* [WORK INSTRUCTION]:
Check the records below line by line for the string "Knowledge". Give the number of lines that contain it and nothing else.

[Code change snippets]

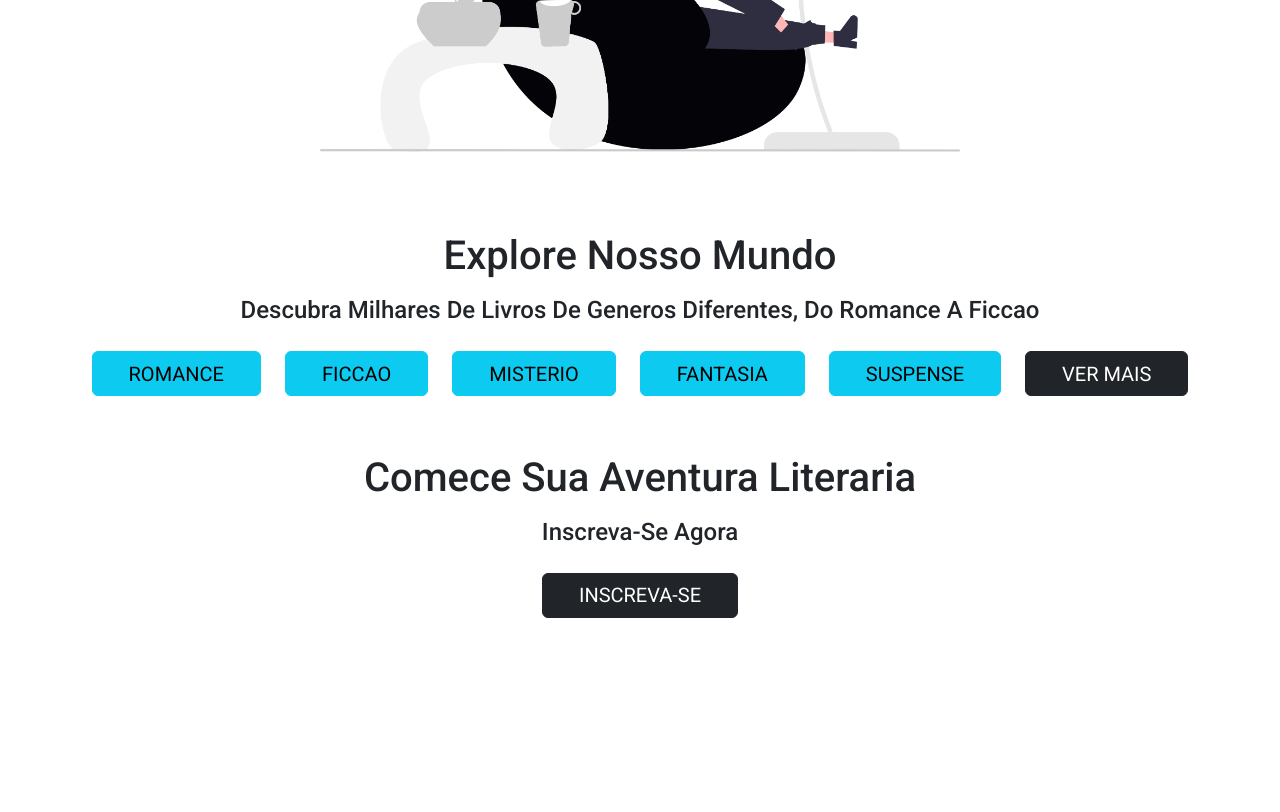
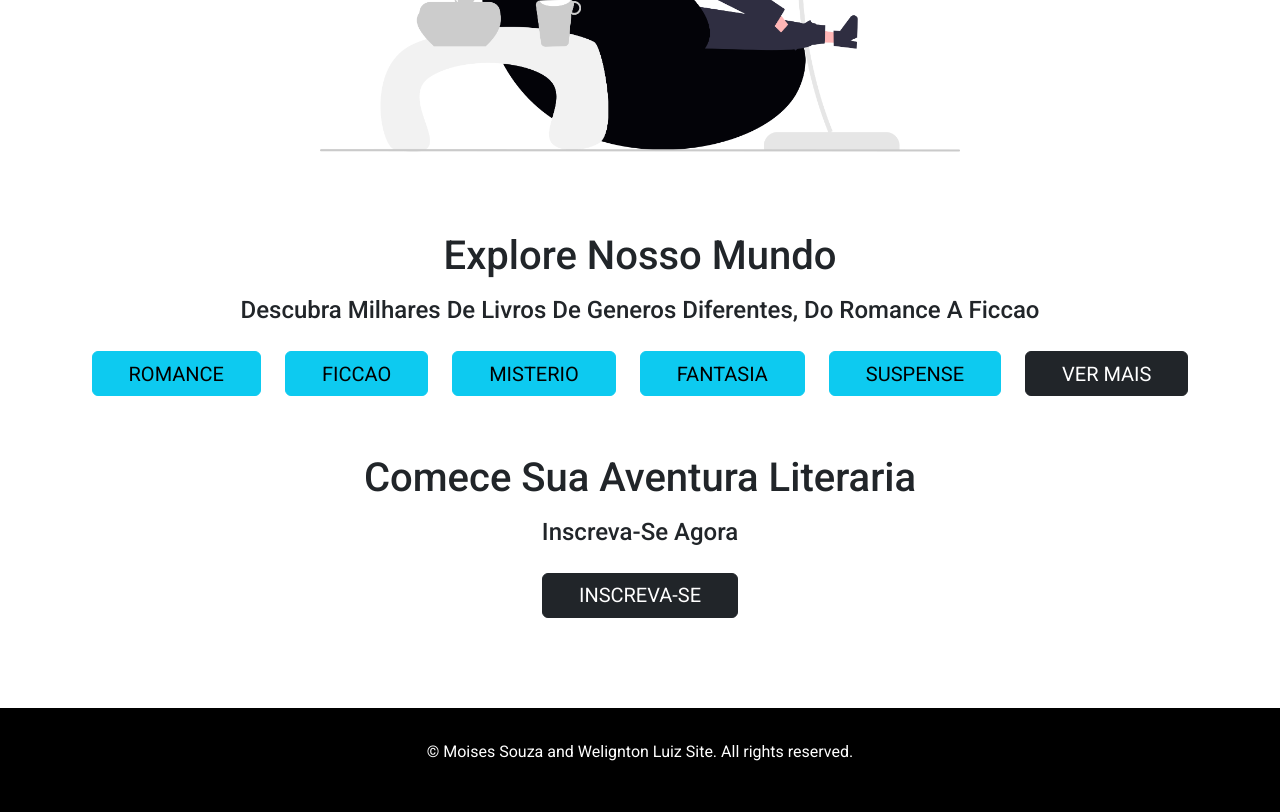
Before and after one commit to welingtonluiz/bookstore, a plain HTML site: page index.html in a window 1280 px wide. Shown: the part 802-1614 px from the top of the page. Before the commit the page ends 1430 px from the top, so only its background shows below. Drawn offline with nearby package versions, Linux system fonts and the light colour scheme.

Commit message:
feat: Moises, eu adicionei o footer e já o estilizei

```diff
--- a/css/style.css
+++ b/css/style.css
@@ -88,3 +88,11 @@
     font-size: 1.25rem;
     text-transform: uppercase;
 }
+
+#footer{
+    text-align: center;
+    margin-top: 5rem;
+    color: #fff;
+    background-color: #000;
+    padding: 2rem;
+}
--- a/index.html
+++ b/index.html
@@ -45,5 +45,8 @@
             <a href="#" class="btn btn-dark">Inscreva-se</a>
         </section>
     </main>
+    <footer id="footer">
+        <p>&copy; Moises Souza and Welignton Luiz Site. All rights reserved.</p>
+    </footer>
 </body>
 </html>
```
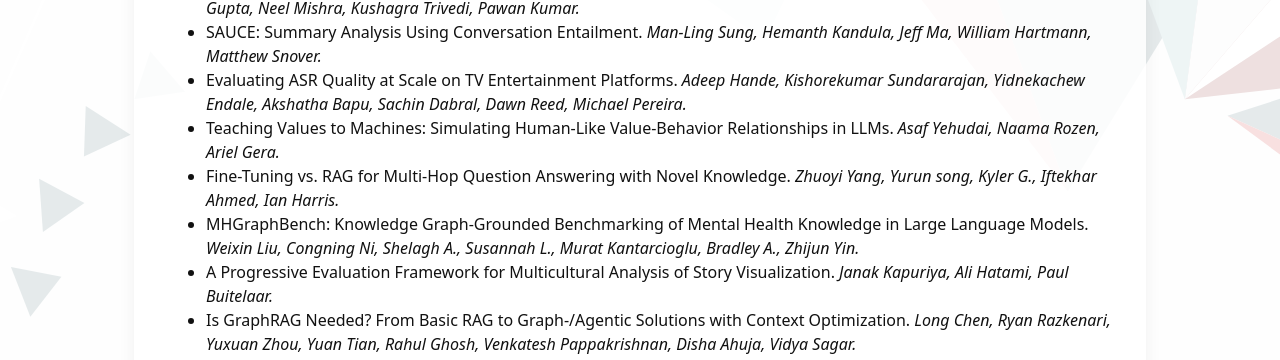
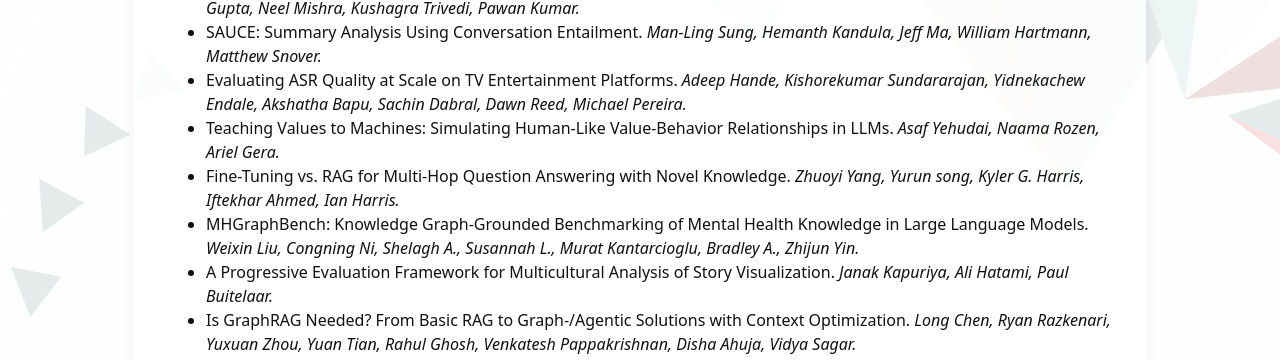
Before and after one commit to GEM-workshop/gem-workshop.github.io, a Jekyll site: the page built from index.md, in a window 1280 px wide and 900 px high, scrolled down 5707 px. Shown: the part 95-455 px from the top of the window. Built offline with Jekyll 4.4.1, drawn with Linux system fonts in a browser that asks for light colours.

```diff
--- a/index.md
+++ b/index.md
@@ -217,7 +217,7 @@ I will present Autorubric, an open-source framework that consolidates these best
 - SAUCE: Summary Analysis Using Conversation Entailment. *Man-Ling Sung, Hemanth Kandula, Jeff Ma, William Hartmann, Matthew Snover.*
 - Evaluating ASR Quality at Scale on TV Entertainment Platforms. *Adeep Hande, Kishorekumar Sundararajan, Yidnekachew Endale, Akshatha Bapu, Sachin Dabral, Dawn Reed, Michael Pereira.*
 - Teaching Values to Machines: Simulating Human-Like Value-Behavior Relationships in LLMs. *Asaf Yehudai, Naama Rozen, Ariel Gera.*
-- Fine-Tuning vs. RAG for Multi-Hop Question Answering with Novel Knowledge. *Zhuoyi Yang, Yurun song, Kyler G., Iftekhar Ahmed, Ian Harris.*
+- Fine-Tuning vs. RAG for Multi-Hop Question Answering with Novel Knowledge. *Zhuoyi Yang, Yurun song, Kyler G. Harris, Iftekhar Ahmed, Ian Harris.*
 - MHGraphBench: Knowledge Graph-Grounded Benchmarking of Mental Health Knowledge in Large Language Models. *Weixin Liu, Congning Ni, Shelagh A., Susannah L., Murat Kantarcioglu, Bradley A., Zhijun Yin.*
 - A Progressive Evaluation Framework for Multicultural Analysis of Story Visualization. *Janak Kapuriya, Ali Hatami, Paul Buitelaar.*
 - Is GraphRAG Needed? From Basic RAG to Graph-/Agentic Solutions with Context Optimization. *Long Chen, Ryan Razkenari, Yuxuan Zhou, Yuan Tian, Rahul Ghosh, Venkatesh Pappakrishnan, Disha Ahuja, Vidya Sagar.*
```
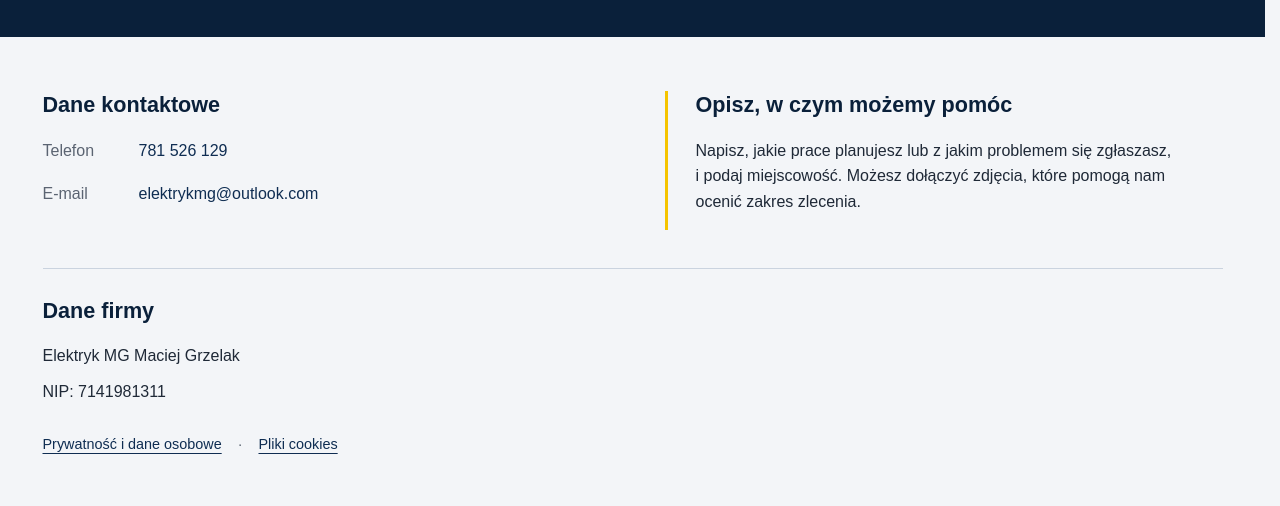
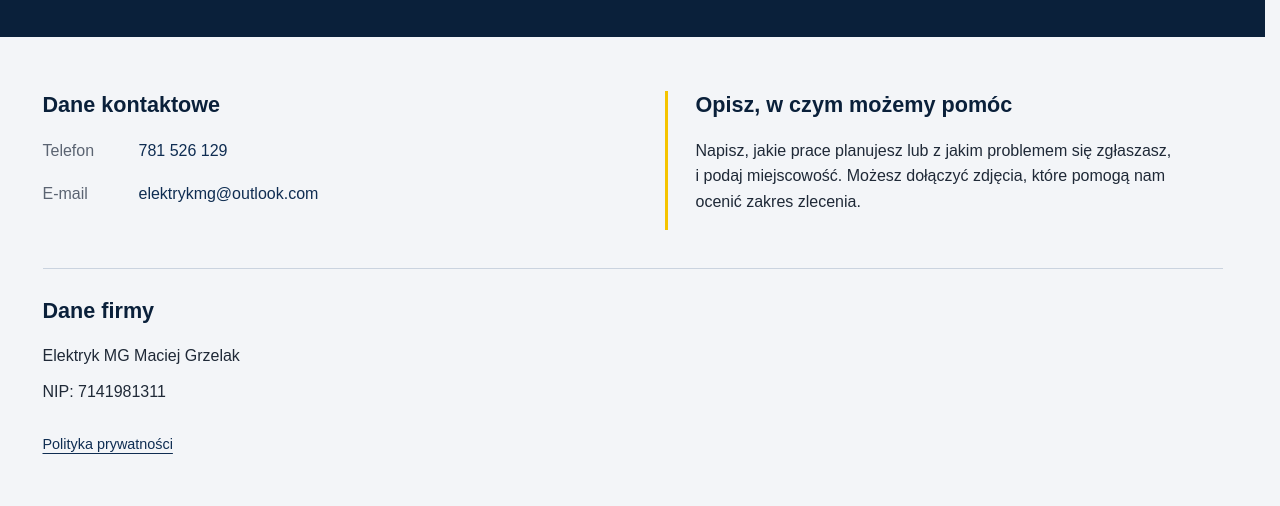
Before and after one commit to elektrykmg/elektrykmg, a plain HTML site: page kontakt.html in a window 1280 px wide. Shown: the part 294-800 px from the top of the page. Drawn offline with Linux system fonts and the light colour scheme.

Commit message:
Zostaw jeden odnośnik do polityki prywatności

```diff
--- a/kontakt.html
+++ b/kontakt.html
@@ -76,5 +76,5 @@
 <div class="contact-help"><h2>Opisz, w czym możemy pomóc</h2><p>Napisz, jakie prace planujesz lub z jakim problemem się zgłaszasz, i podaj miejscowość. Możesz dołączyć zdjęcia, które pomogą nam ocenić zakres zlecenia.</p></div>
 </div>
 <section class="contact-clean-company" aria-labelledby="company-title"><h2 id="company-title">Dane firmy</h2><p>Elektryk MG Maciej Grzelak</p><p>NIP: 7141981311</p></section>
-<nav class="contact-information-links" aria-label="Informacje o prywatności"><a href="prywatnosc.html">Prywatność i dane osobowe</a><span aria-hidden="true">·</span><a href="cookies.html">Pliki cookies</a></nav>
+<nav class="contact-information-links" aria-label="Informacje o prywatności"><a href="prywatnosc.html">Polityka prywatności</a></nav>
 </div></section></main><footer class="site-footer footer-v3"><div class="container"><p class="footer-summary"><strong>Elektryk MG</strong><span aria-hidden="true"> — </span>instalacje elektryczne, modernizacje i systemy zabezpieczeń.</p><nav aria-label="Nawigacja w stopce"><a href="/">Strona główna</a><span aria-hidden="true">·</span><a href="uslugi.html">Usługi</a><span aria-hidden="true">·</span><a href="kontakt.html">Kontakt</a></nav></div></footer><div class="footer-bottom">© 2026 Elektryk MG – Wszystkie prawa zastrzeżone</div></body></html>
```
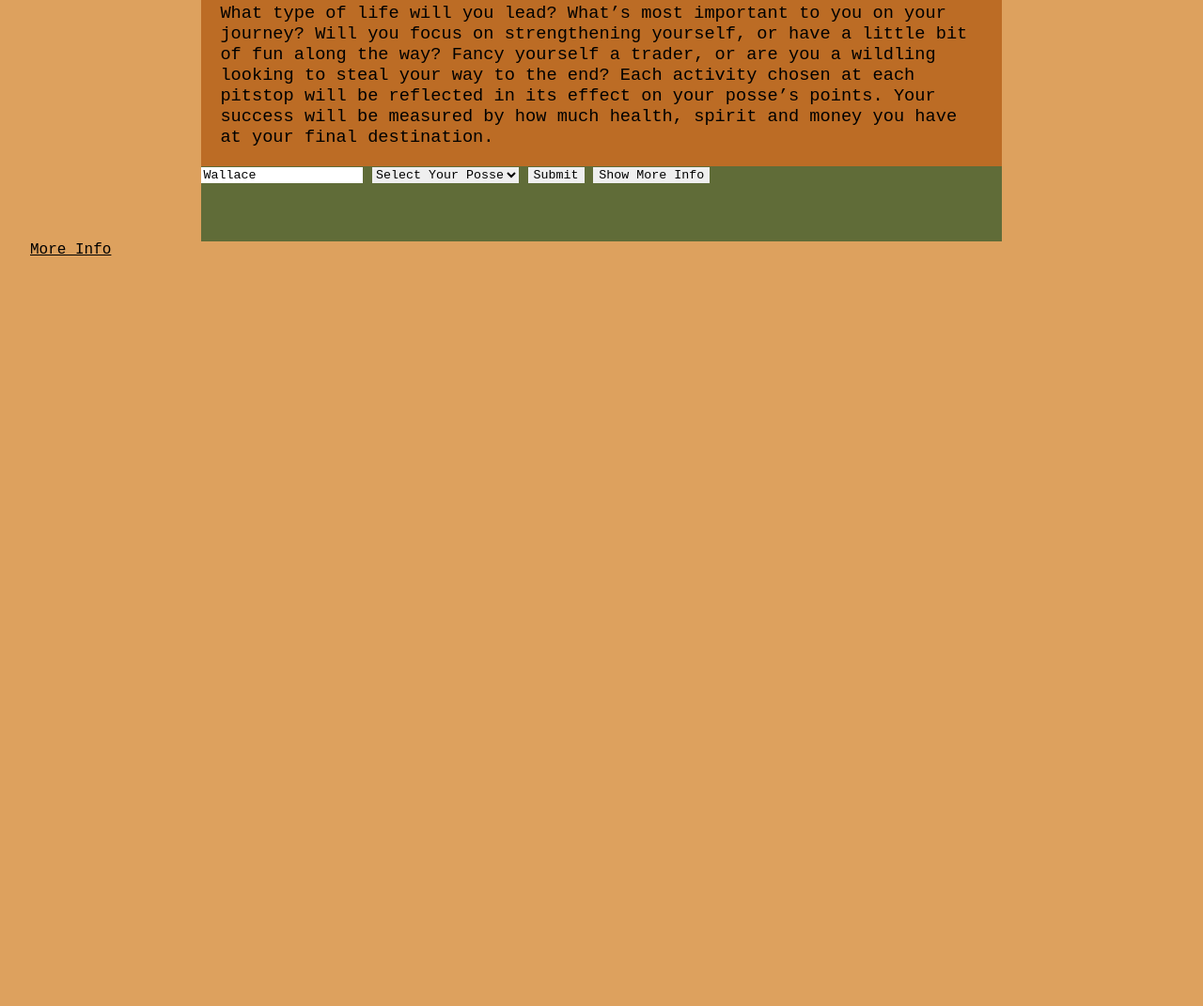
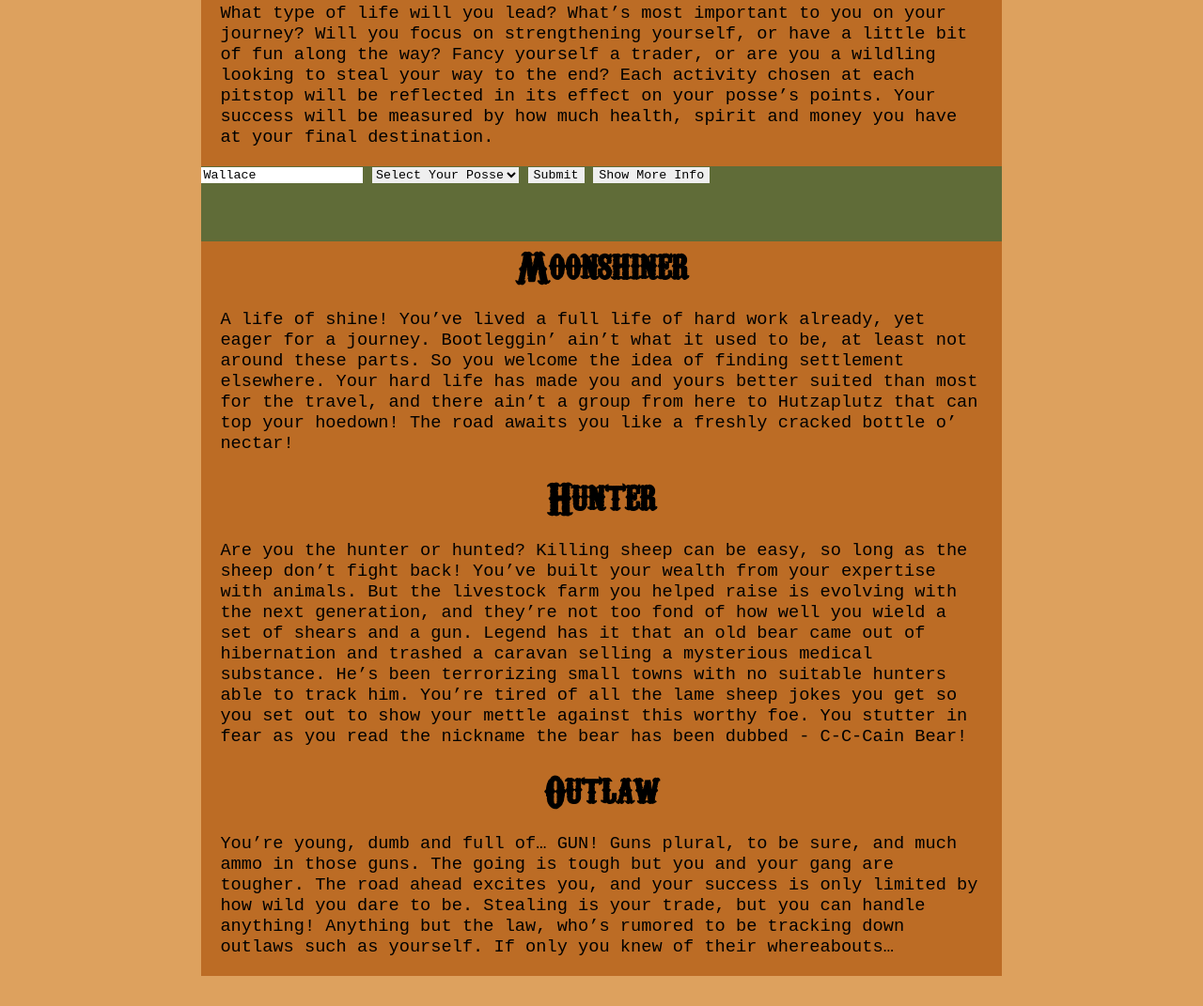
Before and after one commit to nd1391/Mod1-Proj-Trail-Best, a plain HTML site: page index.html in a window 1280 px wide. Shown: the part 748-1819 px from the top of the page at 94% size. Before the commit the page ends 1055 px from the top, so only its background shows below. Drawn offline with Linux system fonts and the light colour scheme.

Commit message:
removed extra page for more info, added to bottom of the landing page

```diff
--- a/index.html
+++ b/index.html
@@ -46,8 +46,17 @@
 
 
     </div>
+    <div class="story">
+        <h3 class="main-title">Moonshiner</h3>
+        <p>A life of shine!  You’ve lived a full life of hard work already, yet eager for a journey.  Bootleggin’ ain’t what it used to be, at least not around these parts.  So you welcome the idea of finding settlement elsewhere.  Your hard life has made you and yours better suited than most for the travel, and there ain’t a group from here to Hutzaplutz that can top your hoedown!  The road awaits you like a freshly cracked bottle o’ nectar!</p>
+        <h3 class="main-title">Hunter</h3>
+        <p>Are you the hunter or hunted?  Killing sheep can be easy, so long as the sheep don’t fight back!  You’ve built your wealth from your expertise with animals.  But the livestock farm you helped raise is evolving with the next generation, and they’re not too fond of how well you wield a set of shears and a gun.  Legend has it that an old bear came out of hibernation and trashed a caravan selling a mysterious medical substance.  He’s been terrorizing small towns with no suitable hunters able to track him.  You’re tired of all the lame sheep jokes you get so you set out to show your mettle against this worthy foe.  You stutter in fear as you read the nickname the bear has been dubbed - C-C-Cain Bear!  </p>
+        <h3 class="main-title">Outlaw</h3>
+        <p> You’re young, dumb and full of… GUN!  Guns plural, to be sure, and much ammo in those guns.  The going is tough but you and your gang are tougher.  The road ahead excites you, and your success is only limited by how wild you dare to be.  Stealing is your trade, but you can handle anything!  Anything but the law, who’s rumored to be tracking down outlaws such as yourself.  If only you knew of their whereabouts…
+        </p>
+    </div>
 
-    <a href="moreinfo.html">More Info</a>
+    <!-- <a href="moreinfo.html">More Info</a> -->
 
     <script src="script.js"></script>
 </body>
--- a/script.js
+++ b/script.js
@@ -110,7 +110,7 @@ infoElement.addEventListener("click", () => {
     p1.textContent = `Moonshiner:
     A life of shine!  You’ve lived a full life of hard work already, yet eager for a journey.  Bootleggin’ ain’t what it used to be, at least not around these parts.  So you welcome the idea of finding settlement elsewhere.  Your hard life has made you and yours better suited than most for the travel, and there ain’t a group from here to Hutzaplutz that can top your hoedown!  The road awaits you like a freshly cracked bottle o’ nectar!`
     p2.textContent = `Hunter:
-    Are you the hunter or hunted?  Killing sheep can be easy, so long as the sheep don’t fight back!  You’ve built your wealth from your expertise with animals.  But the livestock farm you helped raise is evolving with the next generation, and they’re not too fond of how well you wield a set of shears and a gun.  Legend has it that an old bear came out of hibernation and trashed a caravan selling a mysterious medical substance.  He’s been terrorizing small towns with no suitable hunters able to track him.  You’re tired of all the lame sheep jokes you get so you set out to show your mettle against this worthy foe.  You stutter in fear as you read the nickname the bear has been dubbed.  “C-Cain Bear?”
+    Are you the hunter or hunted?  Killing sheep can be easy, so long as the sheep don’t fight back!  You’ve built your wealth from your expertise with animals.  But the livestock farm you helped raise is evolving with the next generation, and they’re not too fond of how well you wield a set of shears and a gun.  Legend has it that an old bear came out of hibernation and trashed a caravan selling a mysterious medical substance.  He’s been terrorizing small towns with no suitable hunters able to track him.  You’re tired of all the lame sheep jokes you get so you set out to show your mettle against this worthy foe.  You stutter in fear as you read the nickname the bear has been dubbed - C-C-Cain Bear!
     `
     p3.textContent = `Outlaw:
     You’re young, dumb and full of… GUN!  Guns plural, to be sure, and much ammo in those guns.  The going is tough but you and your gang are tougher.  The road ahead excites you, and your success is only limited by how wild you dare to be.  Stealing is your trade, but you can handle anything!  Anything but the law, who’s rumored to be tracking down outlaws such as yourself.  If only you knew of their whereabouts…
--- a/style.css
+++ b/style.css
@@ -42,6 +42,12 @@ h1 {
     text-align: center;
 }
 
+h3 {
+    font-family:Cowboys;
+    font-size: 45px;
+    color: black;
+}
+
 .interactives {
     background-color: #606C38;
     width: 70%;
```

* [SOLUTION]:
3